All of his studying, all of his work, all of his timefor nothing.
Working at the asylum is boring, a slow tortureeveryday he is forced to perform these mundane duties, to lower himself for the sake of patients he could care less about, to surround himself with colleagues nowhere near his level of intelligence.
His greatness is wasted here; he can feel his mind atrophying, his genius fading.
Crane glances at his watch and rises from his chair; time for his appointment. He wraps his thin fingers around the handle of his attache briefcase and walks out of his office, resigned to his fate of mundacity.
"How are you feeling today, Mr. Thompson?"
The patient is silent, staring at Crane from across the table with a leering grin, exposing yellow, wide teeth. Thompson shifts in his seat, seemingly unaffected by the straight jacket encompassing his body.
Crane struggles to hide his annoyance. He couldn't care less rather or not this patient receives help, and his facade of concern is difficult to maintain when he's frustrated.
He takes a deep breath, composing himself. "Mr. Thompson, I want to help you. But I can't if you don't talk to me."
Thompson says nothing and continues to stare at Crane, his mocking grin seemingly frozen on his face.
Crane clears his throat and opens Thompson's file, retrieving a thin pamphlet.
"Mr. Thompson, when you filled out this questionnaire, you answered "no" to question number--"
He feels a sudden burst of wetness on his face as the sound of the patient laughing feels the small room. He reaches up and feels his wet cheek; saliva. Thompson had spat on him.

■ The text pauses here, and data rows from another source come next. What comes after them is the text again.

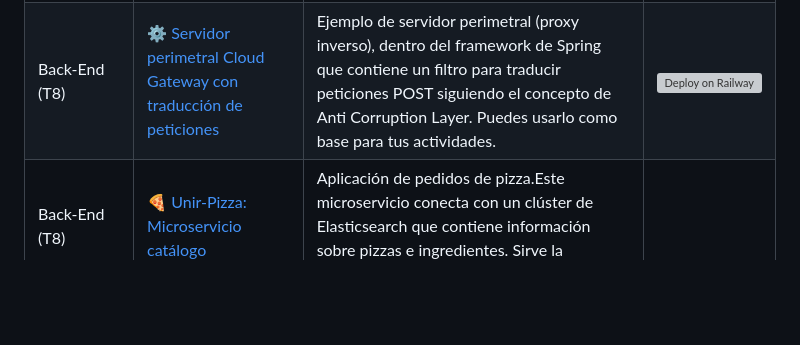
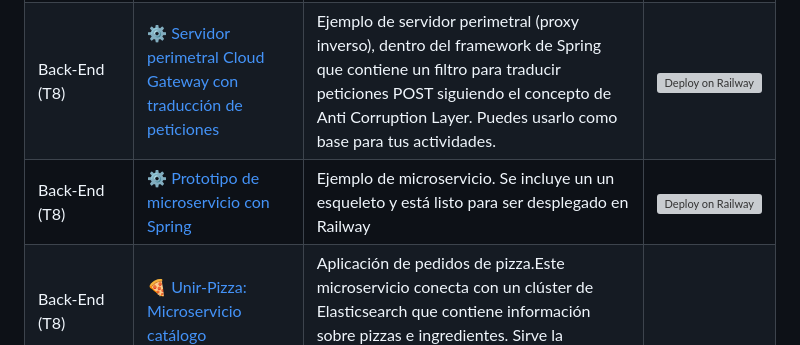
Before and after one commit to UnirCs/MISSI-LANDING, a Markdown page: README.md, the part around the change. Drawn GitHub-style; blank space fills up the shorter version; grey boxes are pictures that could not be loaded.

```diff
--- a/README.md
+++ b/README.md
@@ -45,6 +45,7 @@ Los repositorios que se listan a continuación contienen el código de apoyo de
 | Back-End (T8)| ⚙️ [Servidor de registro Eureka](https://github.com/UnirCs/back-end-eureka) | Ejemplo de servidor de registro Eureka, dentro del framework de Spring. Puedes usarlo como base para tus actividades. | [![Deploy on Railway](https://railway.app/button.svg)](https://railway.app/template/HM8cFB?referralCode=jesus-unir)
 | Back-End (T8)| ⚙️ [Servidor perimetral Cloud Gateway](https://github.com/UnirCs/back-end-cloud-gateway) | Ejemplo de servidor perimetral (proxy inverso), dentro del framework de Spring. Puedes usarlo como base para tus actividades. | [![Deploy on Railway](https://railway.app/button.svg)](https://railway.app/template/OI2sbM?referralCode=jesus-unir)
 | Back-End (T8)| ⚙️ [Servidor perimetral Cloud Gateway con traducción de peticiones](https://github.com/UnirCs/back-end-cloud-gateway-filters) | Ejemplo de servidor perimetral (proxy inverso), dentro del framework de Spring que contiene un filtro para traducir peticiones POST siguiendo el concepto de Anti Corruption Layer. Puedes usarlo como base para tus actividades. | [![Deploy on Railway](https://railway.app/button.svg)](https://railway.app/template/CWxqH0?referralCode=jesus-unir)
+| Back-End (T8)| ⚙️ [Prototipo de microservicio con Spring](https://github.com/UnirCs/back-end-spring-microservice-archetype) | Ejemplo de microservicio. Se incluye un un esqueleto y está listo para ser desplegado en Railway | [![Deploy on Railway](https://railway.app/button.svg)](https://railway.app/template/JvYvDw?referralCode=jesus-unir)
 | Back-End (T8)| 🍕 [Unir-Pizza: Microservicio catálogo](https://github.com/UnirCs/back-end-pizza-catalogue) | Aplicación de pedidos de pizza.Este microservicio conecta con un clúster de Elasticsearch que contiene información sobre pizzas e ingredientes. Sirve la información a través de una API REST. |
 | Back-End (T8)| 🍕 [Unir-Pizza: Microservicio operador](https://github.com/UnirCs/back-end-pizza-orders) | Aplicación de pedidos de pizza.Este microservicio conecta con el microservicio catálogo para obtener información sin acceder directamente a esa base de información. Además, se encuentra conectado a una base de datos en memoria que registra los pedidos realizados. |
 | Back-End (T8)| 👥 [Unir-Forum: Microservicio para implementar un foro - Parte Editora](https://github.com/UnirCs/back-end-forum-pub) | Este microservicio sirve para entender el patrón de sistemas distribuidos editor/suscriptor y la mensajería asíncrona entre microservicios. Parte editora (simula a un profesor). |
```
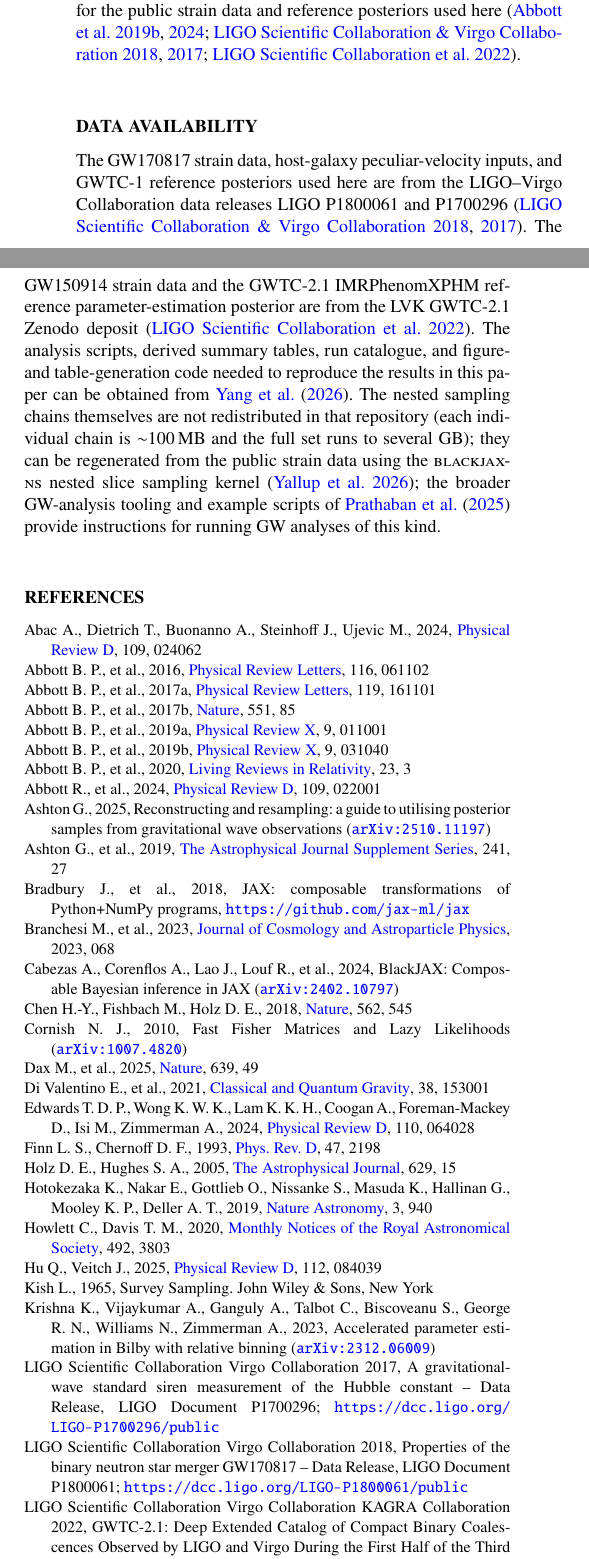
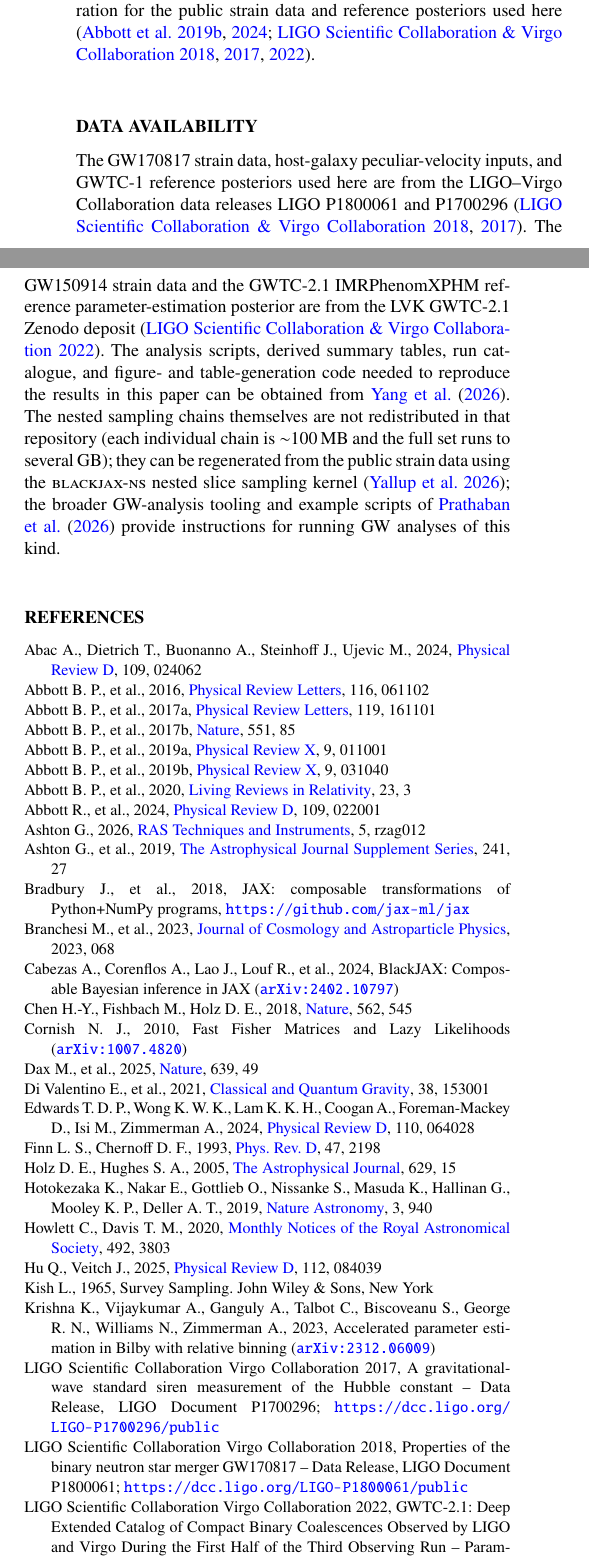
Before and after one commit to ming-256/GPU-Accelerated-Bayesian-Inference-of-Gravitational-Waves, a LaTeX paper (mnras_paper/main.tex, which reads mnras_paper/references.bib): two parts of the columns of page 11 of 12, joined at a grey line, cut so that both start at the same text. Compiled offline with pdfLaTeX.

Commit message:
mnras_paper: cite published versions, fix ref metadata, update author name
Reference audit of all 58 bibliography entries (verified against
arXiv/journal/Crossref/ADS/DataCite/Zenodo; all real and from trustworthy
sources) plus author-name update:

- Ashton2025Reweighting: arXiv preprint -> published RAS Techniques and
  Instruments 5, rzag012 (2026), doi 10.1093/rasti/rzag012
- Prathaban2025GPUSpeed: arXiv preprint -> published RAS Techniques and
  Instruments 5, rzag034 (2026), doi 10.1093/rasti/rzag034
- Dax2025DingoBNS: correct title to the published Nature version
- GWTC2p1_GW150914_Zenodo: drop KAGRA from creators to match the Zenodo
  record (LIGO Scientific + Virgo only)
- Author byline -> "Ming Han Yang"; self-citations -> "Yang, M. H."

LaTeX build is clean: no undefined/duplicate citations, no overfull boxes.

Co-Authored-By: Claude Opus 4.8 (1M context) <noreply@anthropic.com>

```diff
--- a/mnras_paper/main.tex
+++ b/mnras_paper/main.tex
@@ -61,7 +61,7 @@
 \title[Rapid GW170817 \hzero inference]{Rapid Hubble constant inference from GW170817 using GPU-accelerated nested sampling: prior sensitivity and the limits of post-hoc reweighting}
 
 \author[Yang, Prathaban, Yallup \& Handley]{
-Ming Yang\,\orcidlink{0009-0002-7298-7740},$^{1}$\thanks{E-mail: mhy32@cantab.ac.uk}
+Ming Han Yang\,\orcidlink{0009-0002-7298-7740},$^{1}$\thanks{E-mail: mhy32@cantab.ac.uk}
 Metha Prathaban,$^{2,3}$
 David Yallup,$^{4,2}$
 and Will Handley$^{4,2}$
--- a/mnras_paper/references.bib
+++ b/mnras_paper/references.bib
@@ -92,6 +92,10 @@
   author = {{Ashton}, G.},
-  title = {{Reconstructing and resampling: a guide to utilising posterior samples from gravitational wave observations}},
-  year = {2025},
+  title = {{Reconstructing and resampling: a guide to utilizing posterior samples from gravitational wave observations}},
+  journal = {RAS Techniques and Instruments},
+  year = {2026},
+  volume = {5},
+  pages = {rzag012},
+  doi = {10.1093/rasti/rzag012},
   eprint = {2510.11197},
   archivePrefix = {arXiv}
 }
@@ -165 +169,6 @@
   title = {{Gravitational-wave inference at GPU speed: A bilby-like nested sampling kernel within blackjax-ns}},
+  journal = {RAS Techniques and Instruments},
+  year = {2026},
+  volume = {5},
+  pages = {rzag034},
+  doi = {10.1093/rasti/rzag034},
@@ -289,7 +297,7 @@
 }
 
 @misc{GWTC2p1_GW150914_Zenodo,
-  author = {{LIGO Scientific Collaboration} and {Virgo Collaboration} and {KAGRA Collaboration}},
+  author = {{LIGO Scientific Collaboration} and {Virgo Collaboration}},
   title = {{GWTC-2.1: Deep Extended Catalog of Compact Binary Coalescences Observed by LIGO and Virgo During the First Half of the Third Observing Run -- Parameter Estimation Data Release}},
   year = {2022},
   howpublished = {Zenodo, \url{https://doi.org/10.5281/zenodo.6513631}},
```
Also changed, not shown: mnras_paper/main.bbl, mnras_paper/main.pdf, mnras_paper/references.bib (11 more changed lines).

Rage fills Crane. How dare this scum, this peon, this worm spit on him. This man is nothing compared to him; he is insignificant, worth no more than an ant or a termite, and he dares spit on him? He should be kissing his feet, cowering in front of him, begging for his mercy.
Thompson continues to laugh as Crane angrily wipes at his face with his sleeve, his disgust apparent. He rises from his seat, grabbing his briefcase.
"I'll let the guard know we're done," he mutters, his eyes on the floor. He doesn't look at the patient. He doesn't want to see the look of victory on his face.
He exits the room, walking quickly past the security guard standing outside the door. "You done, Dr. Crane?" the guard calls after him in a deep voice, confused. Crane says nothing and continues walking down the hall, his eyes never leaving the floor.
When he reaches his office he locks the door behind him and collapses into his desk chair, cupping his face in his hands. Disgust, rage, and shame surge through his body, draining him. He had wanted so badly to hurt that man, to make him pay, to punish him. Instead, he had retreated in anger, giving the patient exactly what he had wanted: a reaction.
He has never felt so weak before.
He hates the asylum and everyone in it. He hates his job, he hates his coworkers, he hates his patients; he hates his life. Everyone treats him as if he were powerless, worthless, nothing. As if he were just another keg in the machine.
He is tired of it. He is too great, too magnificent to settle for such mediocrity.
But that's exactly what he's going to have to do.
He lets out a defeated, ragged sigh, and prepares for his next appointment.